<<<<

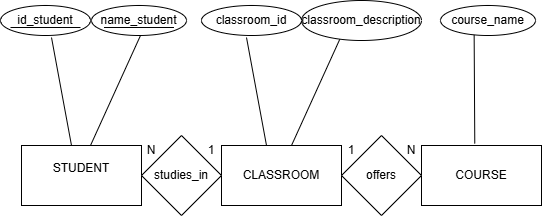
The draw.io diagram diagrams/chen-er-diagram.png in Raana-1375/ex-db-normalization-project, before a commit. Source tidied: cells renumbered, new cells last; positions are measured from the earlier drawing's top-left corner, leaving out a move shared by most shapes. Source of this version:
```xml
<mxGraphModel>
  <root>
    <mxCell id="0" />
    <mxCell id="1" parent="0" />
    <mxCell id="2" value="&#10;STUDENT&#10;&#10;" style="rounded=0;whiteSpace=wrap;html=1;" parent="1" vertex="1">
      <mxGeometry x="21" y="145" width="120" height="60" as="geometry" />
    </mxCell>
    <mxCell id="3" value="CLASSROOM" style="rounded=0;whiteSpace=wrap;html=1;" parent="1" vertex="1">
      <mxGeometry x="221" y="145" width="120" height="60" as="geometry" />
    </mxCell>
    <mxCell id="4" value="COURSE" style="rounded=0;whiteSpace=wrap;html=1;" parent="1" vertex="1">
      <mxGeometry x="421" y="145" width="120" height="60" as="geometry" />
    </mxCell>
    <mxCell id="5" value="offers" style="rhombus;whiteSpace=wrap;html=1;" parent="1" vertex="1">
      <mxGeometry x="341" y="135" width="80" height="80" as="geometry" />
    </mxCell>
    <mxCell id="6" value="studies_in" style="rhombus;whiteSpace=wrap;html=1;" parent="1" vertex="1">
      <mxGeometry x="141" y="135" width="80" height="80" as="geometry" />
    </mxCell>
    <mxCell id="7" value="N" style="text;html=1;whiteSpace=wrap;strokeColor=none;fillColor=none;align=center;verticalAlign=middle;rounded=0;" parent="1" vertex="1">
      <mxGeometry x="121" y="135" width="60" height="30" as="geometry" />
    </mxCell>
    <mxCell id="8" value="1" style="text;html=1;whiteSpace=wrap;strokeColor=none;fillColor=none;align=center;verticalAlign=middle;rounded=0;" parent="1" vertex="1">
      <mxGeometry x="181" y="135" width="60" height="30" as="geometry" />
    </mxCell>
    <mxCell id="9" value="1" style="text;html=1;whiteSpace=wrap;strokeColor=none;fillColor=none;align=center;verticalAlign=middle;rounded=0;" parent="1" vertex="1">
      <mxGeometry x="321" y="135" width="60" height="30" as="geometry" />
    </mxCell>
    <mxCell id="10" value="N" style="text;html=1;whiteSpace=wrap;strokeColor=none;fillColor=none;align=center;verticalAlign=middle;rounded=0;" parent="1" vertex="1">
      <mxGeometry x="381" y="135" width="60" height="30" as="geometry" />
    </mxCell>
    <mxCell id="11" style="endArrow=none;html=1;rounded=0;" parent="1" edge="1">
      <mxGeometry relative="1" as="geometry">
        <mxPoint x="71" y="145" as="sourcePoint" />
        <mxPoint x="51" y="37" as="targetPoint" />
      </mxGeometry>
    </mxCell>
    <mxCell id="12" style="endArrow=none;html=1;rounded=0;" parent="1" edge="1">
      <mxGeometry relative="1" as="geometry">
        <mxPoint x="90" y="145" as="sourcePoint" />
        <mxPoint x="140" y="35" as="targetPoint" />
      </mxGeometry>
    </mxCell>
    <mxCell id="13" value="id_student" style="ellipse;whiteSpace=wrap;html=1;" parent="1" vertex="1">
      <mxGeometry y="5" width="90" height="30" as="geometry" />
    </mxCell>
    <mxCell id="14" value="name_student" style="ellipse;whiteSpace=wrap;html=1;" parent="1" vertex="1">
      <mxGeometry x="91" y="5" width="95" height="30" as="geometry" />
    </mxCell>
    <mxCell id="15" style="endArrow=none;html=1;rounded=0;" parent="1" edge="1">
      <mxGeometry relative="1" as="geometry">
        <mxPoint x="266" y="145" as="sourcePoint" />
        <mxPoint x="246" y="37" as="targetPoint" />
      </mxGeometry>
    </mxCell>
    <mxCell id="16" value="classroom_id" style="ellipse;whiteSpace=wrap;html=1;" parent="1" vertex="1">
      <mxGeometry x="201" y="5" width="100" height="30" as="geometry" />
    </mxCell>
    <mxCell id="17" style="endArrow=none;html=1;rounded=0;" parent="1" edge="1">
      <mxGeometry relative="1" as="geometry">
        <mxPoint x="291" y="145" as="sourcePoint" />
        <mxPoint x="341" y="35" as="targetPoint" />
      </mxGeometry>
    </mxCell>
    <mxCell id="18" value="classroom_description" style="ellipse;whiteSpace=wrap;html=1;" parent="1" vertex="1">
      <mxGeometry x="301" width="120" height="40" as="geometry" />
    </mxCell>
    <mxCell id="19" style="endArrow=none;html=1;rounded=0;exitX=0.444;exitY=-0.033;exitDx=0;exitDy=0;exitPerimeter=0;entryX=0.354;entryY=0.889;entryDx=0;entryDy=0;entryPerimeter=0;" parent="1" edge="1" source="4" target="20">
      <mxGeometry relative="1" as="geometry" />
    </mxCell>
    <mxCell id="20" value="course_name" style="ellipse;whiteSpace=wrap;html=1;" parent="1" vertex="1">
      <mxGeometry x="440" y="5" width="95" height="30" as="geometry" />
    </mxCell>
    <mxCell id="21" style="endArrow=none;html=1;rounded=0;" parent="1" edge="1">
      <mxGeometry relative="1" as="geometry">
        <mxPoint x="10" y="27" as="sourcePoint" />
        <mxPoint x="80" y="27" as="targetPoint" />
      </mxGeometry>
    </mxCell>
    <mxCell id="22" style="endArrow=none;html=1;rounded=0;" parent="1" edge="1">
      <mxGeometry relative="1" as="geometry">
        <mxPoint x="103.5" y="27" as="sourcePoint" />
        <mxPoint x="173.5" y="27" as="targetPoint" />
      </mxGeometry>
    </mxCell>
  </root>
</mxGraphModel>
```
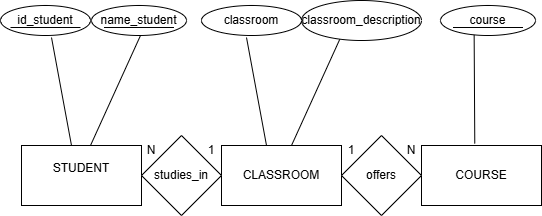
Later version of the same file.

Commit message:
feat: add final 3NF crow's foot diagram image

What changed in the source:
```diff
@@ -53,7 +53,7 @@
         <mxPoint x="246" y="37" as="targetPoint" />
       </mxGeometry>
     </mxCell>
-    <mxCell id="16" value="classroom_id" style="ellipse;whiteSpace=wrap;html=1;" parent="1" vertex="1">
+    <mxCell id="16" value="classroom" style="ellipse;whiteSpace=wrap;html=1;" parent="1" vertex="1">
       <mxGeometry x="201" y="5" width="100" height="30" as="geometry" />
     </mxCell>
     <mxCell id="17" style="endArrow=none;html=1;rounded=0;" parent="1" edge="1">
@@ -68,7 +68,7 @@
     <mxCell id="19" style="endArrow=none;html=1;rounded=0;exitX=0.444;exitY=-0.033;exitDx=0;exitDy=0;exitPerimeter=0;entryX=0.354;entryY=0.889;entryDx=0;entryDy=0;entryPerimeter=0;" parent="1" edge="1" source="4" target="20">
       <mxGeometry relative="1" as="geometry" />
     </mxCell>
-    <mxCell id="20" value="course_name" style="ellipse;whiteSpace=wrap;html=1;" parent="1" vertex="1">
+    <mxCell id="20" value="course" style="ellipse;whiteSpace=wrap;html=1;" parent="1" vertex="1">
       <mxGeometry x="440" y="5" width="95" height="30" as="geometry" />
     </mxCell>
     <mxCell id="21" style="endArrow=none;html=1;rounded=0;" parent="1" edge="1">
@@ -83,5 +83,11 @@
         <mxPoint x="173.5" y="27" as="targetPoint" />
       </mxGeometry>
     </mxCell>
+    <mxCell id="23" style="endArrow=none;html=1;rounded=0;" parent="1" edge="1">
+      <mxGeometry relative="1" as="geometry">
+        <mxPoint x="452.5" y="27" as="sourcePoint" />
+        <mxPoint x="522.5" y="27" as="targetPoint" />
+      </mxGeometry>
+    </mxCell>
   </root>
 </mxGraphModel>
```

>>>>

» **Exercise requirements**
Please give back all the records above word for word, with no pictures included.

» **Written response**
The draw.io diagram diagrams/chen-er-diagram.png in Raana-1375/ex-db-normalization-project, before a commit. Source tidied: cells renumbered, new cells last; positions are measured from the earlier drawing's top-left corner, leaving out a move shared by most shapes. Source of this version:
```xml
<mxGraphModel>
  <root>
    <mxCell id="0" />
    <mxCell id="1" parent="0" />
    <mxCell id="2" value="&#10;STUDENT&#10;&#10;" style="rounded=0;whiteSpace=wrap;html=1;" parent="1" vertex="1">
      <mxGeometry x="21" y="145" width="120" height="60" as="geometry" />
    </mxCell>
    <mxCell id="3" value="CLASSROOM" style="rounded=0;whiteSpace=wrap;html=1;" parent="1" vertex="1">
      <mxGeometry x="221" y="145" width="120" height="60" as="geometry" />
    </mxCell>
    <mxCell id="4" value="COURSE" style="rounded=0;whiteSpace=wrap;html=1;" parent="1" vertex="1">
      <mxGeometry x="421" y="145" width="120" height="60" as="geometry" />
    </mxCell>
    <mxCell id="5" value="offers" style="rhombus;whiteSpace=wrap;html=1;" parent="1" vertex="1">
      <mxGeometry x="341" y="135" width="80" height="80" as="geometry" />
    </mxCell>
    <mxCell id="6" value="studies_in" style="rhombus;whiteSpace=wrap;html=1;" parent="1" vertex="1">
      <mxGeometry x="141" y="135" width="80" height="80" as="geometry" />
    </mxCell>
    <mxCell id="7" value="N" style="text;html=1;whiteSpace=wrap;strokeColor=none;fillColor=none;align=center;verticalAlign=middle;rounded=0;" parent="1" vertex="1">
      <mxGeometry x="121" y="135" width="60" height="30" as="geometry" />
    </mxCell>
    <mxCell id="8" value="1" style="text;html=1;whiteSpace=wrap;strokeColor=none;fillColor=none;align=center;verticalAlign=middle;rounded=0;" parent="1" vertex="1">
      <mxGeometry x="181" y="135" width="60" height="30" as="geometry" />
    </mxCell>
    <mxCell id="9" value="1" style="text;html=1;whiteSpace=wrap;strokeColor=none;fillColor=none;align=center;verticalAlign=middle;rounded=0;" parent="1" vertex="1">
      <mxGeometry x="321" y="135" width="60" height="30" as="geometry" />
    </mxCell>
    <mxCell id="10" value="N" style="text;html=1;whiteSpace=wrap;strokeColor=none;fillColor=none;align=center;verticalAlign=middle;rounded=0;" parent="1" vertex="1">
      <mxGeometry x="381" y="135" width="60" height="30" as="geometry" />
    </mxCell>
    <mxCell id="11" style="endArrow=none;html=1;rounded=0;" parent="1" edge="1">
      <mxGeometry relative="1" as="geometry">
        <mxPoint x="71" y="145" as="sourcePoint" />
        <mxPoint x="51" y="37" as="targetPoint" />
      </mxGeometry>
    </mxCell>
    <mxCell id="12" style="endArrow=none;html=1;rounded=0;" parent="1" edge="1">
      <mxGeometry relative="1" as="geometry">
        <mxPoint x="90" y="145" as="sourcePoint" />
        <mxPoint x="140" y="35" as="targetPoint" />
      </mxGeometry>
    </mxCell>
    <mxCell id="13" value="id_student" style="ellipse;whiteSpace=wrap;html=1;" parent="1" vertex="1">
      <mxGeometry y="5" width="90" height="30" as="geometry" />
    </mxCell>
    <mxCell id="14" value="name_student" style="ellipse;whiteSpace=wrap;html=1;" parent="1" vertex="1">
      <mxGeometry x="91" y="5" width="95" height="30" as="geometry" />
    </mxCell>
    <mxCell id="15" style="endArrow=none;html=1;rounded=0;" parent="1" edge="1">
      <mxGeometry relative="1" as="geometry">
        <mxPoint x="266" y="145" as="sourcePoint" />
        <mxPoint x="246" y="37" as="targetPoint" />
      </mxGeometry>
    </mxCell>
    <mxCell id="16" value="classroom_id" style="ellipse;whiteSpace=wrap;html=1;" parent="1" vertex="1">
      <mxGeometry x="201" y="5" width="100" height="30" as="geometry" />
    </mxCell>
    <mxCell id="17" style="endArrow=none;html=1;rounded=0;" parent="1" edge="1">
      <mxGeometry relative="1" as="geometry">
        <mxPoint x="291" y="145" as="sourcePoint" />
        <mxPoint x="341" y="35" as="targetPoint" />
      </mxGeometry>
    </mxCell>
    <mxCell id="18" value="classroom_description" style="ellipse;whiteSpace=wrap;html=1;" parent="1" vertex="1">
      <mxGeometry x="301" width="120" height="40" as="geometry" />
    </mxCell>
    <mxCell id="19" style="endArrow=none;html=1;rounded=0;exitX=0.444;exitY=-0.033;exitDx=0;exitDy=0;exitPerimeter=0;entryX=0.354;entryY=0.889;entryDx=0;entryDy=0;entryPerimeter=0;" parent="1" edge="1" source="4" target="20">
      <mxGeometry relative="1" as="geometry" />
    </mxCell>
    <mxCell id="20" value="course_name" style="ellipse;whiteSpace=wrap;html=1;" parent="1" vertex="1">
      <mxGeometry x="440" y="5" width="95" height="30" as="geometry" />
    </mxCell>
    <mxCell id="21" style="endArrow=none;html=1;rounded=0;" parent="1" edge="1">
      <mxGeometry relative="1" as="geometry">
        <mxPoint x="10" y="27" as="sourcePoint" />
        <mxPoint x="80" y="27" as="targetPoint" />
      </mxGeometry>
    </mxCell>
    <mxCell id="22" style="endArrow=none;html=1;rounded=0;" parent="1" edge="1">
      <mxGeometry relative="1" as="geometry">
        <mxPoint x="103.5" y="27" as="sourcePoint" />
        <mxPoint x="173.5" y="27" as="targetPoint" />
      </mxGeometry>
    </mxCell>
  </root>
</mxGraphModel>
```
Later version of the same file.

Commit message:
feat: add final 3NF crow's foot diagram image

What changed in the source:
```diff
@@ -53,7 +53,7 @@
         <mxPoint x="246" y="37" as="targetPoint" />
       </mxGeometry>
     </mxCell>
-    <mxCell id="16" value="classroom_id" style="ellipse;whiteSpace=wrap;html=1;" parent="1" vertex="1">
+    <mxCell id="16" value="classroom" style="ellipse;whiteSpace=wrap;html=1;" parent="1" vertex="1">
       <mxGeometry x="201" y="5" width="100" height="30" as="geometry" />
     </mxCell>
     <mxCell id="17" style="endArrow=none;html=1;rounded=0;" parent="1" edge="1">
@@ -68,7 +68,7 @@
     <mxCell id="19" style="endArrow=none;html=1;rounded=0;exitX=0.444;exitY=-0.033;exitDx=0;exitDy=0;exitPerimeter=0;entryX=0.354;entryY=0.889;entryDx=0;entryDy=0;entryPerimeter=0;" parent="1" edge="1" source="4" target="20">
       <mxGeometry relative="1" as="geometry" />
     </mxCell>
-    <mxCell id="20" value="course_name" style="ellipse;whiteSpace=wrap;html=1;" parent="1" vertex="1">
+    <mxCell id="20" value="course" style="ellipse;whiteSpace=wrap;html=1;" parent="1" vertex="1">
       <mxGeometry x="440" y="5" width="95" height="30" as="geometry" />
     </mxCell>
     <mxCell id="21" style="endArrow=none;html=1;rounded=0;" parent="1" edge="1">
@@ -83,5 +83,11 @@
         <mxPoint x="173.5" y="27" as="targetPoint" />
       </mxGeometry>
     </mxCell>
+    <mxCell id="23" style="endArrow=none;html=1;rounded=0;" parent="1" edge="1">
+      <mxGeometry relative="1" as="geometry">
+        <mxPoint x="452.5" y="27" as="sourcePoint" />
+        <mxPoint x="522.5" y="27" as="targetPoint" />
+      </mxGeometry>
+    </mxCell>
   </root>
 </mxGraphModel>
```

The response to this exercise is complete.